"Existing gas tax is bonded for 25 years," she said. "We're tapped out. We could be putting part of that statewide package toward 520."
The Legislature has already dealt with tolling SR-520 once when it passed ESHB 2211 in April 2009 to authorize charging to pay for improvements. That bill passed the House 52-43 and 32-16 in the Senate, and called upon the Transportation Commission to set variable rates. Proponents of 1053 wanted the decision to come back to the Legislature so the decisions, and the accountability for those decisions, can be traced back to elected officials.
King said tolling represented the clearest option.
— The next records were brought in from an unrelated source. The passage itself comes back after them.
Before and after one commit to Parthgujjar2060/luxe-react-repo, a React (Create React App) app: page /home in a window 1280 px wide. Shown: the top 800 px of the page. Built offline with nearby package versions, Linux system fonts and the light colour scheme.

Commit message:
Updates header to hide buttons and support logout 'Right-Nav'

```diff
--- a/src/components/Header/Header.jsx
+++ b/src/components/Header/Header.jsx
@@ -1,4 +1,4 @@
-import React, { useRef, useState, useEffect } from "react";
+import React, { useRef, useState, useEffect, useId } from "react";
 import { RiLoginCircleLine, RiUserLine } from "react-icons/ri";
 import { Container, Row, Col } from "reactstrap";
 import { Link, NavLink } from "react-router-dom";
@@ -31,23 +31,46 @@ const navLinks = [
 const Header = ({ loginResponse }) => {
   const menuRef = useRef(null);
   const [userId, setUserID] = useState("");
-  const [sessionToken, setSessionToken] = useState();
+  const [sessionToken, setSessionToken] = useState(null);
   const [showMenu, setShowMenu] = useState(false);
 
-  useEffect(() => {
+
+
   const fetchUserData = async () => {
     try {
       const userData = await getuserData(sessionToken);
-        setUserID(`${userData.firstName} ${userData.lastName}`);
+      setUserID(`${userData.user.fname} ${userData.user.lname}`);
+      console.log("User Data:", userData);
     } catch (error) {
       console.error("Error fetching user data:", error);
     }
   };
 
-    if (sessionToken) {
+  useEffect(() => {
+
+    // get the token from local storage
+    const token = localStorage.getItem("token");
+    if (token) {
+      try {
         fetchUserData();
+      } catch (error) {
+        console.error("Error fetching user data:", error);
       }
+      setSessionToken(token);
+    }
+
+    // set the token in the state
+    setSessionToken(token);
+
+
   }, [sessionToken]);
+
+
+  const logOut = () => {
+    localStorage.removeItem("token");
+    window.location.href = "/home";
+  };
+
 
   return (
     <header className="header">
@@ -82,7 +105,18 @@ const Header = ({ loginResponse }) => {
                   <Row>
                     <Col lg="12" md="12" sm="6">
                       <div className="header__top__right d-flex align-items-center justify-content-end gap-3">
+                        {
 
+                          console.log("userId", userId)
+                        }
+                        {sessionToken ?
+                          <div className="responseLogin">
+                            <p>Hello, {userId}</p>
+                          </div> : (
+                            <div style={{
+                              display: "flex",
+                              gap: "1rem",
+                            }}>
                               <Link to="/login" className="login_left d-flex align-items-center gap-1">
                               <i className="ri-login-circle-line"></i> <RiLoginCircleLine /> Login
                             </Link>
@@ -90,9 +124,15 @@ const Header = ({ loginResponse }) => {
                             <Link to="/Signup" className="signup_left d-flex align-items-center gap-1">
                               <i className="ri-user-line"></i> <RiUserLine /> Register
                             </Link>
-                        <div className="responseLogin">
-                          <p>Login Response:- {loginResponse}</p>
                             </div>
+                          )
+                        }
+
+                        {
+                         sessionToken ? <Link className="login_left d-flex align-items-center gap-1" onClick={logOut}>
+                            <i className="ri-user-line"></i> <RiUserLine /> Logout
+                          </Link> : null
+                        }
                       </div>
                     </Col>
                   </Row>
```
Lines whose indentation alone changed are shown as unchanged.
Tolling has been used throughout the state to pay for bridges in the past.
"I think it's about the only solution we have considering the economic climate we're in," he said.
Toll rates on SR-520 would fluctuate based on the time of day, and the $3.50 peak price will apply to drivers who have an installed a Good-to-Go transponder transponder on their vehicle.
Those who don't have a transponder will have their license plate photographed and received a bill for driving across the bridge with an additional $1.50 charge. Those who initiate the extra payment receive a 50-cent break.
Toll prices on the weekend, a time when many infrequent users will cross the bridge, will decrease significantly. According to project documents, the cost will be $2.20 (during the 11 a.m. to 6 p.m. peak) for transponder users and $3.70 for the pay-by-mail option.
The decision features exemptions for emergency vehicles and transit, but not for any type of carpool. Tolls will not apply between 11 p.m. and 5 email@example.com or 425-453-4290.